During one of my driving lessons at age 25, I had a habit of going under the speed limit out of fear. (The first time I went on the highway, I was scared out of my mind at having to go so fast and being among so many fast cars!) One time, my dad pointed at a speed limit sign and asked how fast I was supposed to go. Without even thinking, I said, “Fünf und vierzig.” My father and brother had no idea what the hell I’d just said, of course. I just saw the number 45 and said the number the way I thought it! I couldn’t even recall the English word.

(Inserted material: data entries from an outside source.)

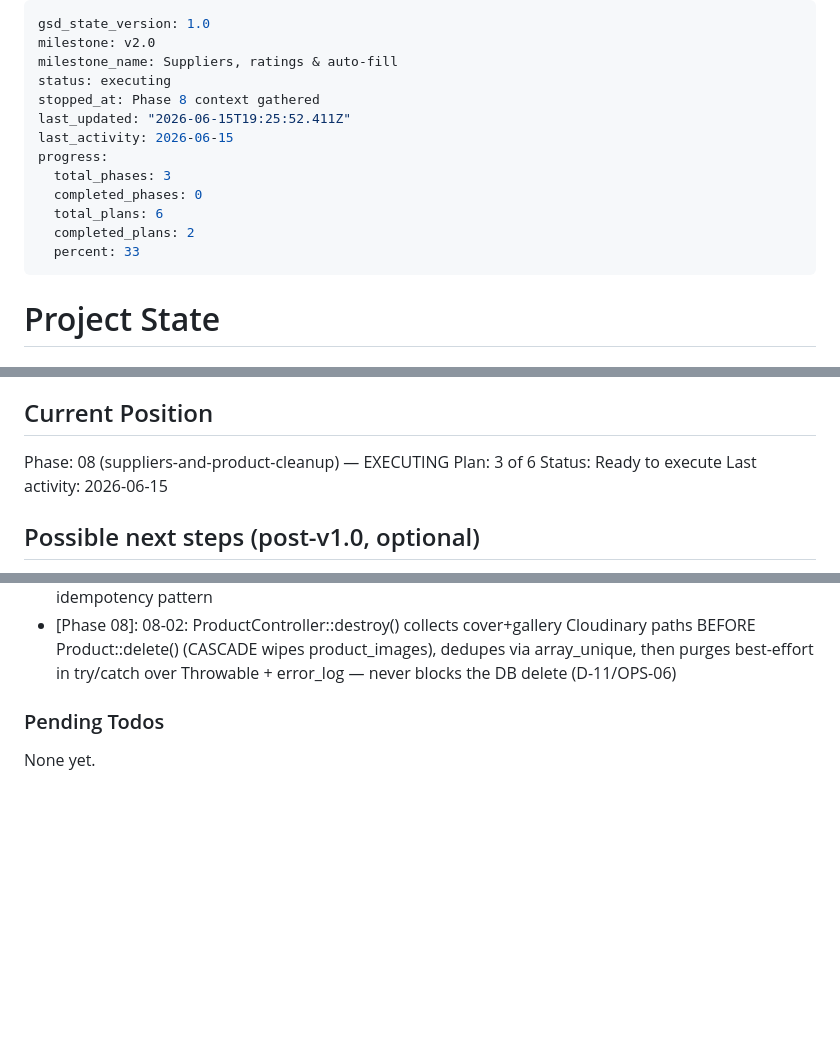
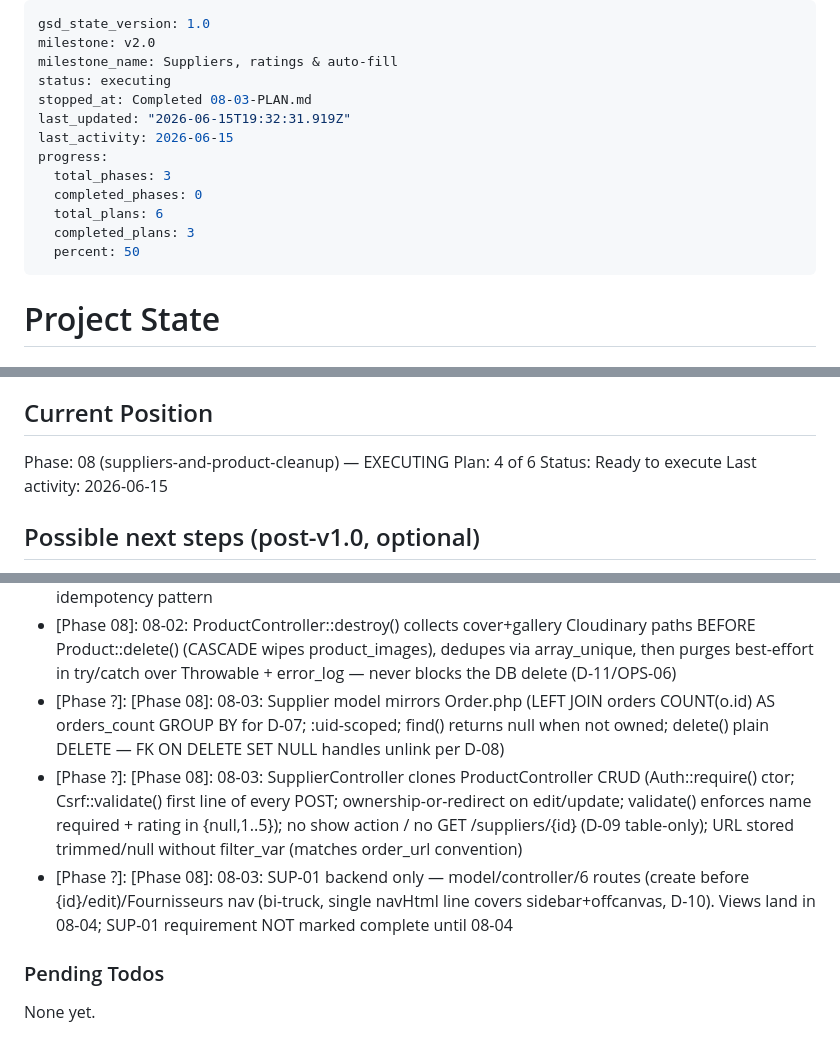
Before and after one commit to louisGit0/resseltrack, a Markdown page: .planning/STATE.md, 3 parts joined by grey strips. Rendered like a GitHub page; blank space fills up the shorter version.

Commit message:
docs(08-03): complete SUP-01 backend plan
- 08-03-SUMMARY.md (Supplier model + controller + routes + nav; self-check passed)
- STATE.md: advance to plan 4/6, metric recorded, 3 decisions, session
- ROADMAP.md: phase 8 progress 3/6 plans

```diff
--- a/.planning/STATE.md
+++ b/.planning/STATE.md
@@ -3,15 +3,15 @@ gsd_state_version: 1.0
 milestone: v2.0
 milestone_name: Suppliers, ratings & auto-fill
 status: executing
-stopped_at: Phase 8 context gathered
-last_updated: "2026-06-15T19:25:52.411Z"
+stopped_at: Completed 08-03-PLAN.md
+last_updated: "2026-06-15T19:32:31.919Z"
 last_activity: 2026-06-15
 progress:
   total_phases: 3
   completed_phases: 0
   total_plans: 6
-  completed_plans: 2
-  percent: 33
+  completed_plans: 3
+  percent: 50
 ---
 
 # Project State
@@ -26,7 +26,7 @@ See: .planning/PROJECT.md (updated 2026-06-12)
 ## Current Position
 
 Phase: 08 (suppliers-and-product-cleanup) — EXECUTING
-Plan: 3 of 6
+Plan: 4 of 6
 Status: Ready to execute
 Last activity: 2026-06-15
 
@@ -116,6 +117,9 @@ Recent decisions affecting current work:
 - 06-01 (fix): FX API endpoint api.frankfurter.app → api.frankfurter.dev/v1 (the .app domain was retired → 301); fixed in ExchangeRateService, app.js (x2), CSP connect-src
 - [Phase 08]: 08-01: orders.supplier_id added only via guarded Schema::ensure() ALTER (ON DELETE SET NULL, D-03/D-08), never in schema.sql orders block; suppliers table mirrors the fk_purchases_order idempotency pattern
 - [Phase 08]: 08-02: ProductController::destroy() collects cover+gallery Cloudinary paths BEFORE Product::delete() (CASCADE wipes product_images), dedupes via array_unique, then purges best-effort in try/catch over Throwable + error_log — never blocks the DB delete (D-11/OPS-06)
+- [Phase ?]: [Phase 08]: 08-03: Supplier model mirrors Order.php (LEFT JOIN orders COUNT(o.id) AS orders_count GROUP BY for D-07; :uid-scoped; find() returns null when not owned; delete() plain DELETE — FK ON DELETE SET NULL handles unlink per D-08)
+- [Phase ?]: [Phase 08]: 08-03: SupplierController clones ProductController CRUD (Auth::require() ctor; Csrf::validate() first line of every POST; ownership-or-redirect on edit/update; validate() enforces name required + rating in {null,1..5}); no show action / no GET /suppliers/{id} (D-09 table-only); URL stored trimmed/null without filter_var (matches order_url convention)
+- [Phase ?]: [Phase 08]: 08-03: SUP-01 backend only — model/controller/6 routes (create before {id}/edit)/Fournisseurs nav (bi-truck, single navHtml line covers sidebar+offcanvas, D-10). Views land in 08-04; SUP-01 requirement NOT marked complete until 08-04
 
 ### Pending Todos
 
```
Also changed, not shown: other parts of .planning/STATE.md (+2 -1 lines), .planning/ROADMAP.md (+2 -2 lines), 1 other file.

I’ve also learnt some Japanese through one of the programs on Channel 45, back in ’94. Though I’ve forgotten some of what I used to know, I do remember some words and phrases to this day. I think that was because the program was very lively, with fun examples and interesting characters, and because I was genuinely interested in the language. Plus Japanese is a cool language, with a lot of history and culture.
Over the years, I’ve also studied Hebrew, Armenian, Estonian, Hungarian, Swedish, Georgian, Polish, and Dutch. My interest in Dutch was spawned because of my interest in German, and at one point I was also interested in Afrikaans, which evolved from Dutch. Armenian was because of my Armenophilia, Hungarian and Swedish because of some of the Shoah memoirs I discovered in 1995, Estonian and Georgian because of the characters in my Russian novels, Hebrew for religious reasons, and Polish just because. I also became interested in the Scandinavian languages because I just think they look cool.
You definitely can learn two or three languages at the same time, though I tend to agree with people who caution against starting two similar languages together. You might get mixed up if you’re starting, say, Spanish and Portuguese, German and Dutch, or Russian and Polish together. I’ve had my share of using words from the wrong language in class, like saying a German word in Spanish or Russian!
If you’re going to learn two or three languages together, I’d advise making sure they’re not close together. It’s one thing to do as I did, taking Italian during my sixth year of Spanish or French during my fifth year of Spanish, but another to start two Romance languages together. You should have a base in one before studying another from the same branch. It’s better to study, say, German, French, and Swedish together. You won’t get so mixed up.
It’s also been recommended that you take one easy language and another hard. For me, currently, I’m refreshing my Russian, my easy language, along with brushing up/improving Dutch and German, also easy languages, and starting a serious study of Estonian, a hard language. Estonian isn’t even Indo-European. It’s Finno-Ugric, and closer to Finnish and Hungarian than other European languages. Persian and Hindi are closer to English than Estonian!
Learning other languages is like solving a puzzle, finding the right key for a lock. You don’t get it perfect right away, but you have to train your brain to respond in a certain way first. Once everything clicks, you start conjugating verbs and declining nouns automatically. It’s exercise for your brain, and awakens your creative and memory zones. For me, it’s no different from learning new words in English, or knowing synonyms.
Being originally from Southwestern Pennsylvania, I tend to use the words cellar and dugout more than basement, but I know all three words mean the same thing, and I try to refrain from saying “dugout” when I’m with a non-Pennsylvanian who’d have no idea what I’m referring to. I also try not to pronounce creek as “crick” if I want to be taken seriously. It’s the same way with turning different languages’ vocabulary on and off.
However, there are other Pittsburghese phrases and words I can’t shake. If you’re ever critiquing or betaing my writing, know in advance that it’s my native vernacular, not shoddy grammar, if I write something like “the place they were at” or “the plants need watered”! That’s just how my brain sees language and makes sentences.